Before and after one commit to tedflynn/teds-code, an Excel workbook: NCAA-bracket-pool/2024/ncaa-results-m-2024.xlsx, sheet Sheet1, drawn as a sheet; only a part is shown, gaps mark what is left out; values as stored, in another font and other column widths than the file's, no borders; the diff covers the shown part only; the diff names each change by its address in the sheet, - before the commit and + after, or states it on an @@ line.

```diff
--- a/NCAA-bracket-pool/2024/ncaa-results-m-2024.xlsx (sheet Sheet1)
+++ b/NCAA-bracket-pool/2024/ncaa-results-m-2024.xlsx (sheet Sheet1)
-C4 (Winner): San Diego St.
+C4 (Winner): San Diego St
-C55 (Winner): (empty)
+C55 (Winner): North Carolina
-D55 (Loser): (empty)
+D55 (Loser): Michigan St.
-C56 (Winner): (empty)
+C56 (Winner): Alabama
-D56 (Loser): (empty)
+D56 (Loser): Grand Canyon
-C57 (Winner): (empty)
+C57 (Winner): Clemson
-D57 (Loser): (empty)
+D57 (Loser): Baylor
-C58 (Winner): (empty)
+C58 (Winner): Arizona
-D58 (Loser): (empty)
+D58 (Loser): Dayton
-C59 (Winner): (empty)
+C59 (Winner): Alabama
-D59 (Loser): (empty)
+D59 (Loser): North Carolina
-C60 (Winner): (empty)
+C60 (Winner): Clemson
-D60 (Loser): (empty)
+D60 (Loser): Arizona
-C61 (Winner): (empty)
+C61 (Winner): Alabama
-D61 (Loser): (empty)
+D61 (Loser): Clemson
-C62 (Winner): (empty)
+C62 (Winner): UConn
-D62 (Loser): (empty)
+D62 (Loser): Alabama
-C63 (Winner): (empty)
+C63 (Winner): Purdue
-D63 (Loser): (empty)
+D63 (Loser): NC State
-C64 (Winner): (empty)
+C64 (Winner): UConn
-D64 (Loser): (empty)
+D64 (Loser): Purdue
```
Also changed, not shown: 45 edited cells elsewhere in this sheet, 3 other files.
..............................
**Task to complete**
Write out the whole listing again, keeping every character as it is.

**Your solution**
Before and after one commit to tedflynn/teds-code, an Excel workbook: NCAA-bracket-pool/2024/ncaa-results-m-2024.xlsx, sheet Sheet1, drawn as a sheet; only a part is shown, gaps mark what is left out; values as stored, in another font and other column widths than the file's, no borders; the diff covers the shown part only; the diff names each change by its address in the sheet, - before the commit and + after, or states it on an @@ line.

```diff
--- a/NCAA-bracket-pool/2024/ncaa-results-m-2024.xlsx (sheet Sheet1)
+++ b/NCAA-bracket-pool/2024/ncaa-results-m-2024.xlsx (sheet Sheet1)
-C4 (Winner): San Diego St.
+C4 (Winner): San Diego St
-C55 (Winner): (empty)
+C55 (Winner): North Carolina
-D55 (Loser): (empty)
+D55 (Loser): Michigan St.
-C56 (Winner): (empty)
+C56 (Winner): Alabama
-D56 (Loser): (empty)
+D56 (Loser): Grand Canyon
-C57 (Winner): (empty)
+C57 (Winner): Clemson
-D57 (Loser): (empty)
+D57 (Loser): Baylor
-C58 (Winner): (empty)
+C58 (Winner): Arizona
-D58 (Loser): (empty)
+D58 (Loser): Dayton
-C59 (Winner): (empty)
+C59 (Winner): Alabama
-D59 (Loser): (empty)
+D59 (Loser): North Carolina
-C60 (Winner): (empty)
+C60 (Winner): Clemson
-D60 (Loser): (empty)
+D60 (Loser): Arizona
-C61 (Winner): (empty)
+C61 (Winner): Alabama
-D61 (Loser): (empty)
+D61 (Loser): Clemson
-C62 (Winner): (empty)
+C62 (Winner): UConn
-D62 (Loser): (empty)
+D62 (Loser): Alabama
-C63 (Winner): (empty)
+C63 (Winner): Purdue
-D63 (Loser): (empty)
+D63 (Loser): NC State
-C64 (Winner): (empty)
+C64 (Winner): UConn
-D64 (Loser): (empty)
+D64 (Loser): Purdue
```
Also changed, not shown: 45 edited cells elsewhere in this sheet, 3 other files.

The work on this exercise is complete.